In it, but not of it. TPM DC
"I see this as his legacy," Lucas A. Powe Jr., a Supreme Court historian and professor of law at the University of Texas, Austin, told TPM. "This is really going to be a defining moment about whether he views himself as a member of a political coalition that is in power to impose its will on its country, or if he's at least somebody that can rise above partisan politics."
One school of thought is that Roberts will come down on the same side as Justice Anthony Kennedy, and end up writing either a 6-3 majority decision to uphold the law or a 5-4 opinion against it. Another, fueled by his line of questioning last week, is that the conservative Bush appointee isn't sold on the individual mandate and will vote to overturn it.
A third view is that Roberts may be the fifth vote to uphold the law, due to the 2010 U.S. v. Comstock case, when he became the only conservative to sign on to a majority opinion with the four liberals in favor of sweeping federal power. Kennedy and Justice Samuel Alito wrote separate concurring opinions outlining narrower visions of the power in question.
More often than not, though, Roberts sides with the court's conservative wing. And the Comstock comparison suffers from a key limitation: its political significance is dwarfed by health care case's. In many ways that defines Roberts' dilemma: He's facing far more political pressure from the right to overturn the mandate; but this time around the court's reputation is on the line, which may make Roberts more wary of breaking with precedent.
"A lot of people really believe that the Supreme Court is a super-legislature that decides things on political rather than legal grounds," said Timothy S. Jost, a professor of law at Washington and Lee University, citing Bush v. Gore and Citizen United. "This would be an opportunity for the chief justice to say, 'No, we're going to defer to Congress on major issues and only strike down laws that are clearly unconstitutional.'"
Powe added, "If this had been the signature item of the last two years of George W. Bush's administration, Roberts would uphold it. There is no doubt."
But there is a dissenting view. Roberts may have some cover from public opinion, if not from history's ultimate judgment. "I doubt the chief justice is worried that striking down the mandate will undermine the court's legitimacy," said Brian Fitzpatrick, a professor at Vanderbilt University School of Law and former clerk to Justice Antonin Scalia. "The polling seems to suggest that two-thirds of the country is opposed to the mandate. That is a very safe place for the majority to be."
The last time the Supreme Court axed a president's major law was in the 1930s, when it struck key pillars of the New Deal. In response, President Franklin Roosevelt mounted a fierce public relations campaign against the court and, after he won re-election, compelled the court to reverse course. Historians note that the episode tarnished the high court's reputation.

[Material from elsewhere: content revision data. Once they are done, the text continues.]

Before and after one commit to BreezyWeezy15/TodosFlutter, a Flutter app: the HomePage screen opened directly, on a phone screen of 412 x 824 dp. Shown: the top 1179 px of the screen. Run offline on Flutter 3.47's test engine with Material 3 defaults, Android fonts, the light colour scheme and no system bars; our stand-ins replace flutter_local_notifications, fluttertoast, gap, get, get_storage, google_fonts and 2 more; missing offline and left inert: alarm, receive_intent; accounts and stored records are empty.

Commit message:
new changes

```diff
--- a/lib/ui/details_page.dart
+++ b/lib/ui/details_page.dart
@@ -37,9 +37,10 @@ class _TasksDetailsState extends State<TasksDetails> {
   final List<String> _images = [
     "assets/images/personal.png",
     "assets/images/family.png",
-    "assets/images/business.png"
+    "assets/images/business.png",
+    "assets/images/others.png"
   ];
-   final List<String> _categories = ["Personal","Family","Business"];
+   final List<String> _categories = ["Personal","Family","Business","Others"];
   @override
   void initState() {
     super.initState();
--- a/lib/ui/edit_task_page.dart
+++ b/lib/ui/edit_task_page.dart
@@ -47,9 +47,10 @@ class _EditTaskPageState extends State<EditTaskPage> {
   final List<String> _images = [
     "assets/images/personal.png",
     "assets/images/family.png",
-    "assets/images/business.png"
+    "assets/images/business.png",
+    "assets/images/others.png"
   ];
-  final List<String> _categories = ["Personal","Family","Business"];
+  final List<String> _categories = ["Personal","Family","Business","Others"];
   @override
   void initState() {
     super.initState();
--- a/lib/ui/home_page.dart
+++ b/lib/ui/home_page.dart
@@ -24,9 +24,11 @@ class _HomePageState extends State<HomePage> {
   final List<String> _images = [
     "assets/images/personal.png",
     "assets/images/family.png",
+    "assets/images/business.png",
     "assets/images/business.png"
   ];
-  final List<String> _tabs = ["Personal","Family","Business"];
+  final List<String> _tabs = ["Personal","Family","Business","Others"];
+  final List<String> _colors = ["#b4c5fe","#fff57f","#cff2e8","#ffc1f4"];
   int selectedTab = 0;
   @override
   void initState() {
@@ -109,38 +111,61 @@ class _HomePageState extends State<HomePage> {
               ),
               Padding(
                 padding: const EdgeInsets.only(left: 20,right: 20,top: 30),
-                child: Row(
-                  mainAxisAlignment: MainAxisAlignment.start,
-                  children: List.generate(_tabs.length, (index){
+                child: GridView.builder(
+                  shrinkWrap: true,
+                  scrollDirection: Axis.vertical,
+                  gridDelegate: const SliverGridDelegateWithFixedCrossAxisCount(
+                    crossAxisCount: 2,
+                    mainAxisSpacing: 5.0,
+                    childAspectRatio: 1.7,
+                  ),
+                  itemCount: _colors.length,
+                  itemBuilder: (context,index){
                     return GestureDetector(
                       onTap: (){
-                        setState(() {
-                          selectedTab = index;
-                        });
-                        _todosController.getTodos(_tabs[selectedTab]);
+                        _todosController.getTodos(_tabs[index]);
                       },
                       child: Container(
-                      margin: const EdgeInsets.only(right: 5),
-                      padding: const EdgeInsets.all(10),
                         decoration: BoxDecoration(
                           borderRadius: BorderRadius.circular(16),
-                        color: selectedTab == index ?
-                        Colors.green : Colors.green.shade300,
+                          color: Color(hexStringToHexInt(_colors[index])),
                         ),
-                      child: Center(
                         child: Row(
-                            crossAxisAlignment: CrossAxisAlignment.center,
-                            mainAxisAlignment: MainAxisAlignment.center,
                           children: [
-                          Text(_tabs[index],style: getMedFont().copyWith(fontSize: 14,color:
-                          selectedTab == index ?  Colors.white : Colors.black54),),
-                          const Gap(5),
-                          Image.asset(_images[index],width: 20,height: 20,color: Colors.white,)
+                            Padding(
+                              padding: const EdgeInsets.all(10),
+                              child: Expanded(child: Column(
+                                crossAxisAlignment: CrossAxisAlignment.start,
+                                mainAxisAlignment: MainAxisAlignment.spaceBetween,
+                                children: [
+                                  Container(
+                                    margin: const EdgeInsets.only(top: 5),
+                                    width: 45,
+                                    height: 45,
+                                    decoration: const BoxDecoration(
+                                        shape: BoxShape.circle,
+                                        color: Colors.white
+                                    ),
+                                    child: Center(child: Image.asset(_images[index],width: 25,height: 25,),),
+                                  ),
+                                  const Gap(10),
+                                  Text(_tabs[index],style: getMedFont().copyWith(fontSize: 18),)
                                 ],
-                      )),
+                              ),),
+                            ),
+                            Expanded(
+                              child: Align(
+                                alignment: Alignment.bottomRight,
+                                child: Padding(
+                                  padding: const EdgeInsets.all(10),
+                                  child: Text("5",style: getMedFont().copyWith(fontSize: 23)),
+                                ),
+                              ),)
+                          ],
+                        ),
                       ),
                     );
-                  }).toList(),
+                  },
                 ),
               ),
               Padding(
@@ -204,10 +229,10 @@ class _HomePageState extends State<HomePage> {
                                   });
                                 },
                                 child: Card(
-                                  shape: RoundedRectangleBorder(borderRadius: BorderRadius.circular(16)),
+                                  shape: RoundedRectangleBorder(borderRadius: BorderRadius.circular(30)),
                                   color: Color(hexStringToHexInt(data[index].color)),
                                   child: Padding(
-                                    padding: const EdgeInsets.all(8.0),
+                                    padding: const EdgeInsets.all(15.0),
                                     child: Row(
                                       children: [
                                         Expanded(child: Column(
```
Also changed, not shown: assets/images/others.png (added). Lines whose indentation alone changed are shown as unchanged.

Following a major campaign speech Tuesday, President Obama not-so-subtly warned the court to "exercise its jurisprudence carefully," arguing that judicial precedent in his favor dates back even before the New Deal.
"We have not seen the court overturn a law that was passed by Congress on an economic issue like health care -- that I think most people would clearly consider commerce -- at least since Lochner," Obama said, referring to an early 1900s era when the Supreme Court axed minimum wage and child-labor laws. "The burden is on those who would overturn a law like this."
For Roberts, an escape hatch of sorts opens up if Kennedy decides to uphold the law, in which case he won't be seen as the deciding vote. But there's no ducking accountability for his decision either way. If he votes to uphold the law, conservatives may never forgive him. But if he strikes it down, Jost argued, "history will look upon him as a judge who looked at politics rather than law."